Available data
= Beginning of Section =
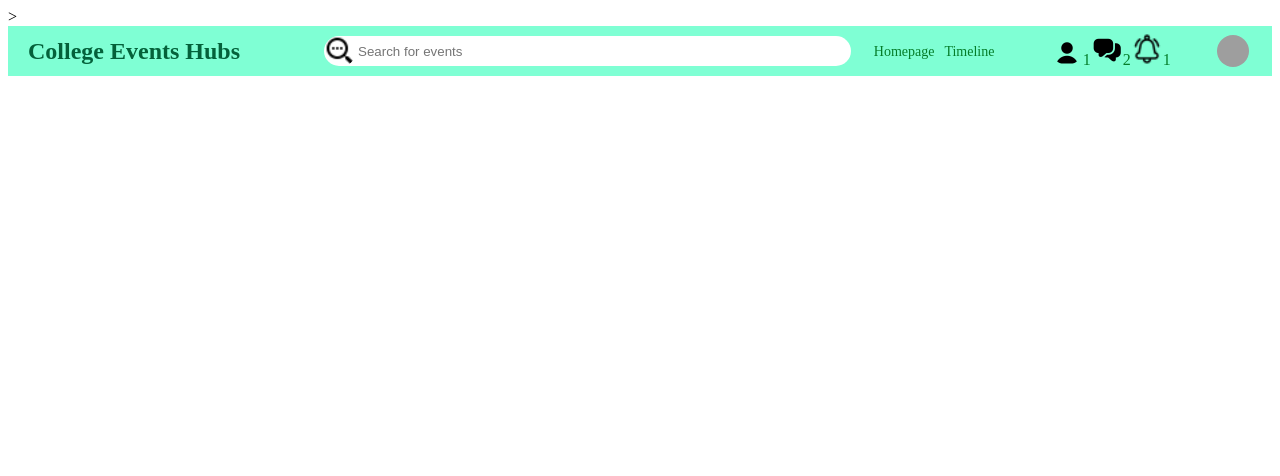
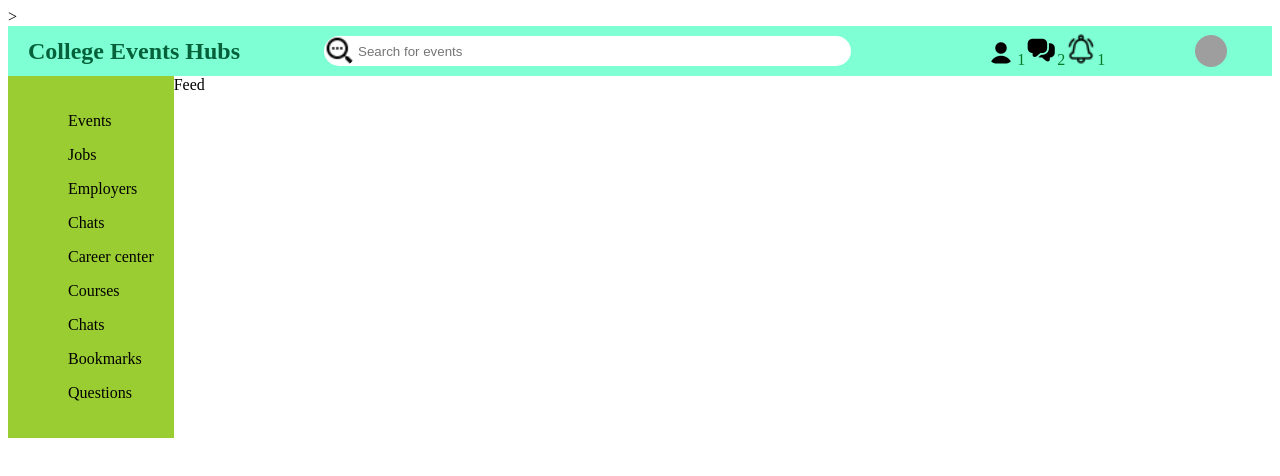
Before and after one commit to Nan227/collegeEventsHubs, a React (Create React App) app: page / in a window 1280 px wide. Shown: the top 476 px of the page. Built offline with nearby package versions, Linux system fonts and the light colour scheme; grey boxes are pictures that could not be loaded.

Commit message:
Add simple side bar

```diff
--- a/src/components/feed/Feed.jsx
+++ b/src/components/feed/Feed.jsx
@@ -2,7 +2,7 @@ import "./feed.css"
 export default function Feed() {
 
   return(
-    <div>
+    <div className = "feed">Feed
     </div>
   )
 }
--- a/src/components/feed/feed.css
+++ b/src/components/feed/feed.css
@@ -0,0 +1,3 @@
+.feed{
+  flex:5;
+}
--- a/src/components/sidebar/Sidebar.jsx
+++ b/src/components/sidebar/Sidebar.jsx
@@ -2,7 +2,21 @@ import "./sidebar.css"
 export default function Sidebar() {
 
   return(
-    <div>
+    <div className="sidebar">
+      <div className="sidebarWrapper">
+
+           <ul> Events </ul>
+           <ul> Jobs </ul>
+           <ul> Employers </ul>
+           <ul> Chats </ul>
+           <ul> Career center </ul>
+           <ul> Courses </ul>
+           <ul> Chats </ul>
+           <ul> Bookmarks </ul>
+           <ul> Questions </ul>
+
+      </div>
     </div>
+
   )
 }
--- a/src/components/sidebar/sidebar.css
+++ b/src/components/sidebar/sidebar.css
@@ -0,0 +1,9 @@
+.sidbar{
+  flex:3;
+  height: calc(100vh - 50px);
+  background-color: aquamarine;
+}
+.sidebarWrapper{
+  padding:20px;
+  background-color: yellowgreen;
+}
--- a/src/components/topbar/Topbar.js
+++ b/src/components/topbar/Topbar.js
@@ -1,5 +1,4 @@
 import "./topbar.css";
-{/* import {Search, Person}, Chat, Notifications from "@material-ui/icons*/}
 
 export default function Topbar(){
   return(
@@ -16,8 +15,8 @@ export default function Topbar(){
       </div>
       <div className = "topbarRight">
       <div className = "topbarLinks">
-        <span className = "topbarLink">Homepage</span>
-        <span className = "topbarLink">Timeline</span>
+        {/*<span className = "topbarLink">Homepage</span>
+        <span className = "topbarLink">Timeline</span>*/}
       </div>
       <div className = "topbarIcons">
       <div className = "topbarIconsItem">
--- a/src/pages/home/Home.js
+++ b/src/pages/home/Home.jsx
@@ -1,12 +1,18 @@
 import Topbar from '../../components/topbar/Topbar';
 import Sidebar from '../../components/sidebar/Sidebar';
+import Feed from '../../components/feed/Feed';
+import "./home.css";
+
 
 
 export default function Home() {
   return (
     <>
-      <Topbar />
-      <Sidebar />
+      <Topbar/>
+      <div className ="homeContainer">
+        <Sidebar/>
+        <Feed/>
+      </div>
     </>
   );
 }
--- a/src/pages/home/home.css
+++ b/src/pages/home/home.css
@@ -0,0 +1,4 @@
+.homeContainer{
+  display: flex;
+  width: 100%;
+}
```
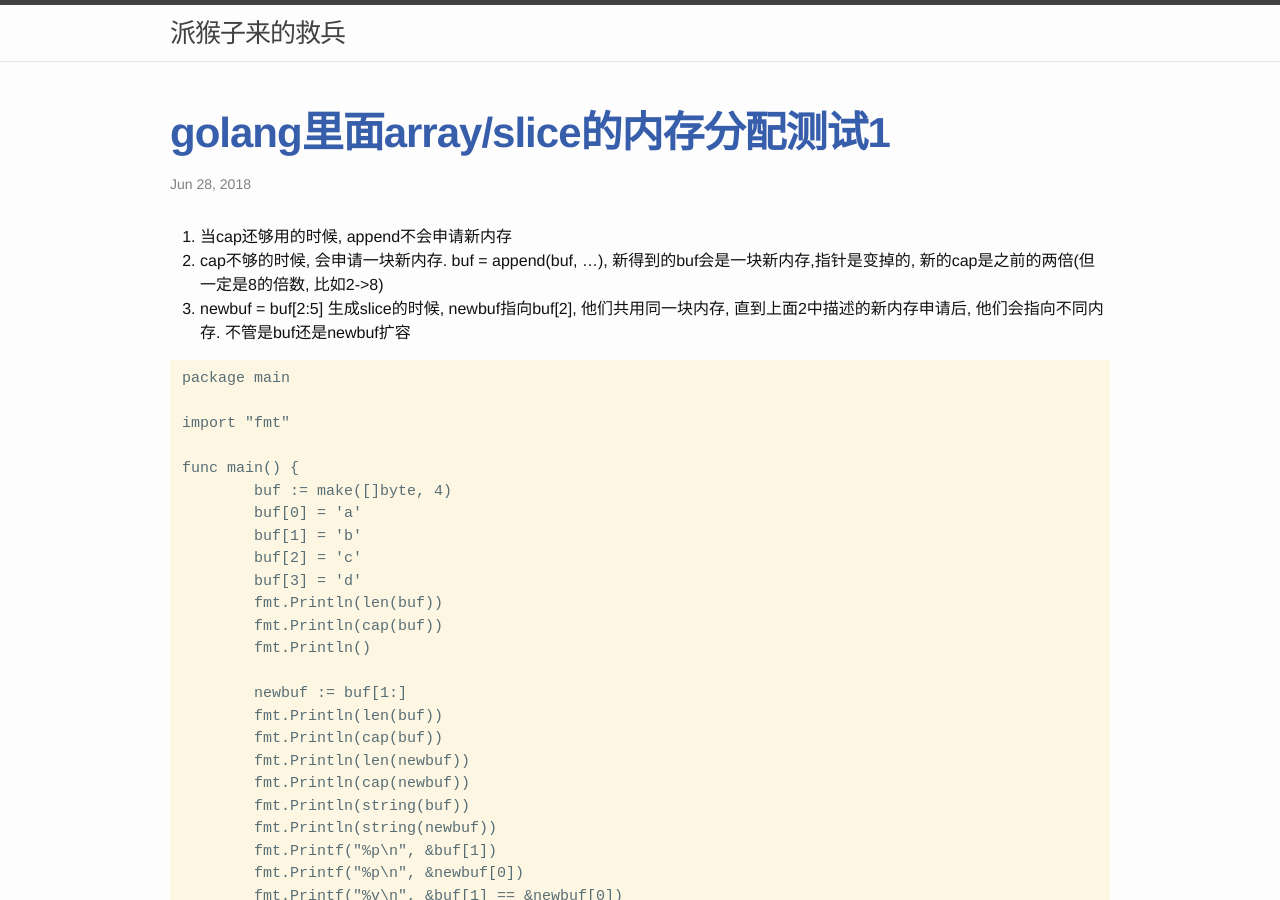
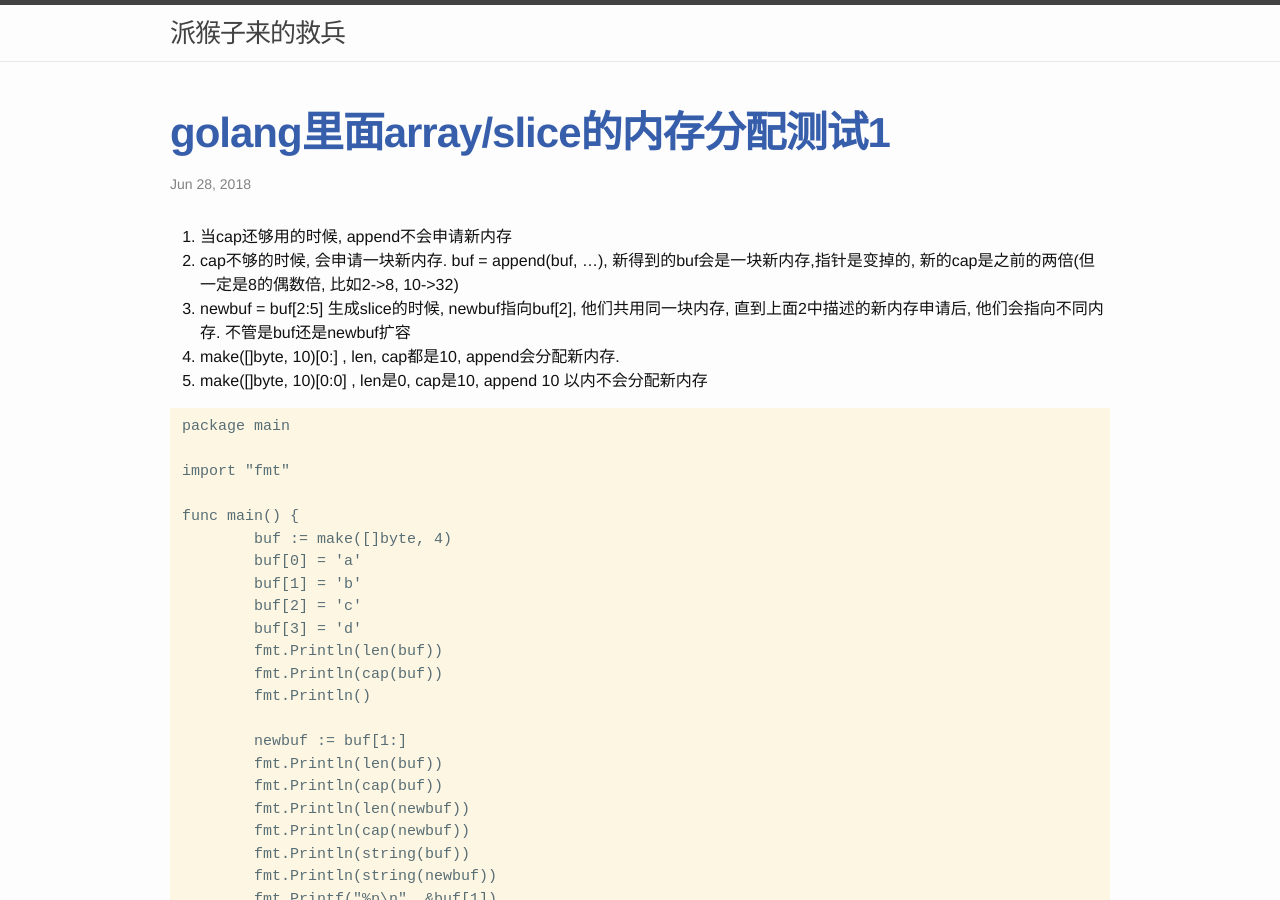
Before and after one commit to childe/ohmycat, a Jekyll site: the page built from _posts/2018-06-28-golang-array-memory-allocate.md, in a window 1280 px wide and 900 px high. Built offline with Jekyll 4.4.1, drawn with Linux system fonts in a browser that asks for light colours.

Commit message:
modified:   _posts/2018-06-28-golang-array-memory-allocate.md

```diff
--- a/_posts/2018-06-28-golang-array-memory-allocate.md
+++ b/_posts/2018-06-28-golang-array-memory-allocate.md
@@ -7,8 +7,10 @@ date: 2018-06-28T11:33:30+0800
 ---
 
 1. 当cap还够用的时候, append不会申请新内存
-2. cap不够的时候, 会申请一块新内存. buf = append(buf, ...), 新得到的buf会是一块新内存,指针是变掉的, 新的cap是之前的两倍(但一定是8的倍数, 比如2->8)
+2. cap不够的时候, 会申请一块新内存. buf = append(buf, ...), 新得到的buf会是一块新内存,指针是变掉的, 新的cap是之前的两倍(但一定是8的偶数倍, 比如2->8, 10->32)
 3. newbuf = buf[2:5] 生成slice的时候, newbuf指向buf[2], 他们共用同一块内存, 直到上面2中描述的新内存申请后, 他们会指向不同内存. 不管是buf还是newbuf扩容
+4. make([]byte, 10)[0:] , len, cap都是10, append会分配新内存.
+5. make([]byte, 10)[0:0] , len是0, cap是10, append 10 以内不会分配新内存
 
 <!--more-->
 
```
= End of Section =
Task item
Whenever a line of the material above contains the string "pages", copy that line out.

Answer to this problem
--- a/src/pages/home/Home.js
+++ b/src/pages/home/Home.jsx
--- a/src/pages/home/home.css
+++ b/src/pages/home/home.css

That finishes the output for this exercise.